Residents of unincorporated areas of Tulare County can expect to hear about proposed changes to Tulare County Animal Control ordinances and lend their opinion and expertise to staff during public meetings that are being held by Tulare County Health & Human Services Agency.
The first of three public “listening” forums took place at Earlimart Elementary School last month. Turnout was sparse, consisting of four individuals and a couple of late stragglers, who did not speak. The County’s presentation staff were polite and attentive to the many questions and remarks voiced by Wendy Jones, whose legal battle with TCAC has joined with Bill Fabricius, a disabled Navy veteran. Fabricius has been repeatedly targeting by TCAC, he said, resulting in the death of more than 30 of his ranch dogs and a bill from the County for a $30,747, purportedly for TCAC’s seizure, subsequent impound, boarding and vet bills.
Anita Irving, a long-time resident of Tulare County, raised important access issues for elderly Tulare County residents in terms of TCAC’s planned abatement measures.

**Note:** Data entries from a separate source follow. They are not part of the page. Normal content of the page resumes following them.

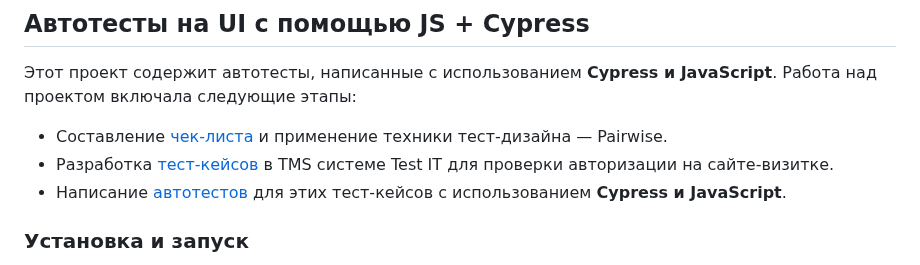
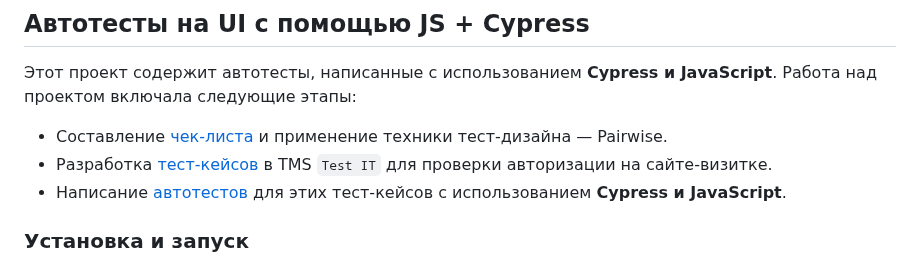
Before and after one commit to P-Sergei-qa/p-sergei-qa.github.io, a Markdown page: README.md, the part around the change. GitHub-like rendering.

```diff
--- a/README.md
+++ b/README.md
@@ -258,7 +258,7 @@ CI/CD — Continuous Integration (CI) и Continuous Delivery (CD) - это фи
 Этот проект содержит автотесты, написанные с использованием **Cypress и JavaScript**. Работа над проектом включала следующие этапы:
 
 - Составление [чек-листа](https://miro.com/app/board/uXjVLMrcM5w=/?share_link_id=526891267577 ) и применение техники тест-дизайна — Pairwise.
-- Разработка [тест-кейсов](https://miro.com/app/board/uXjVLMrcM5w=/?share_link_id=317306456649 ) в TMS системе Test IT для проверки авторизации на сайте-визитке.
+- Разработка [тест-кейсов](https://miro.com/app/board/uXjVLMrcM5w=/?share_link_id=317306456649 ) в TMS `Test IT` для проверки авторизации на сайте-визитке.
 - Написание [автотестов](https://miro.com/app/board/uXjVLMrcM5w=/?share_link_id=317306456649 ) для этих тест-кейсов с использованием **Cypress и JavaScript**.
 
 
```
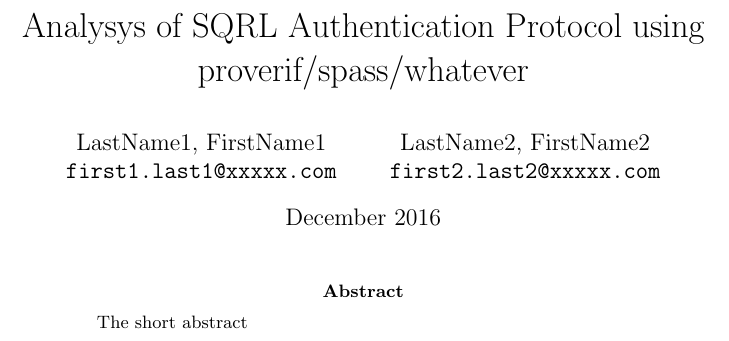
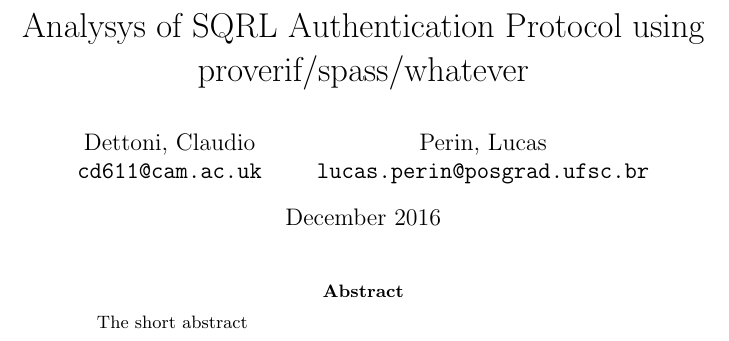
Before and after one commit to lucasperin/sqrl-paper, a LaTeX paper (sqrl.tex): part of the page, cut so that both start at the same text. Compiled offline with pdfLaTeX.

```diff
--- a/sqrl.tex
+++ b/sqrl.tex
@@ -3,11 +3,11 @@
 \usepackage[backgroundcolor=yellow]{todonotes}
 
 \title{Analysys of SQRL Authentication Protocol using proverif/spass/whatever}
-\author{LastName1, FirstName1\\
-	\texttt{first1.last1@xxxxx.com}
+\author{Dettoni, Claudio\\
+	\texttt{cd611@cam.ac.uk}
 	\and
-	LastName2, FirstName2\\
-	\texttt{first2.last2@xxxxx.com}
+	Perin, Lucas\\
+	\texttt{lucas.perin@posgrad.ufsc.br}
 }
 \date{December 2016}
 
```
Also changed, not shown: README.md.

“Where the County is planning on designing access to TCAC’s features through internet access,” she said, “the County should keep in mind that elderly and disabled residents might encounter obstacles with this plan, particularly older residents who may not be as conversant with utilizing the internet for their needs.”
Of the many concerns voiced by those in attendance, the most commonly voiced was the probability of an expanded fee schedule which TCAC claims would remain subject to approval by the Board of Supervisors.
Other concerns voiced by Jones and Fabricius centered on their combined suffering of what both described as willful disregard of due process in TCAC’s current warrant procedures. Jones and Fabricius both raised a number of concerns surrounding the County’s plan to expand animal control agents’ authority to serving warrants in lieu of law enforcement, and TCAC’s plan to initiate their new procedures over rural aspects of Tulare County.
“The County’s plan doesn’t appear to consider the fact that some rural areas of Tulare County are not immediately subject to county authority where some land, such as my own, falls under land patent dating back to the Treaty of Guadalupe Hidalgo,” Fabricius said.
“I’ve tried numerous times to educate county authorities with TCAC regarding this aspect of their territorial jurisdiction, or lack thereof. Unfortunately, this reality of their territorial jurisdiction seems beyond their consideration and my efforts to explain this limitation on their authority and application of county ordinances to rural land in Tulare County to date have been largely disdained. One would think that County Counsel would understand the legal ramifications of county authorities enforcing county ordinances over ‘unincorporated land,’ but that office doesn’t appear to understand property law either.”
Two more public meetings regarding TCAC’s planned changes were scheduled. One in Dinuba took place on April 23 and a third is scheduled for Porterville on Thursday, May 14, at the Porterville City Council chambers.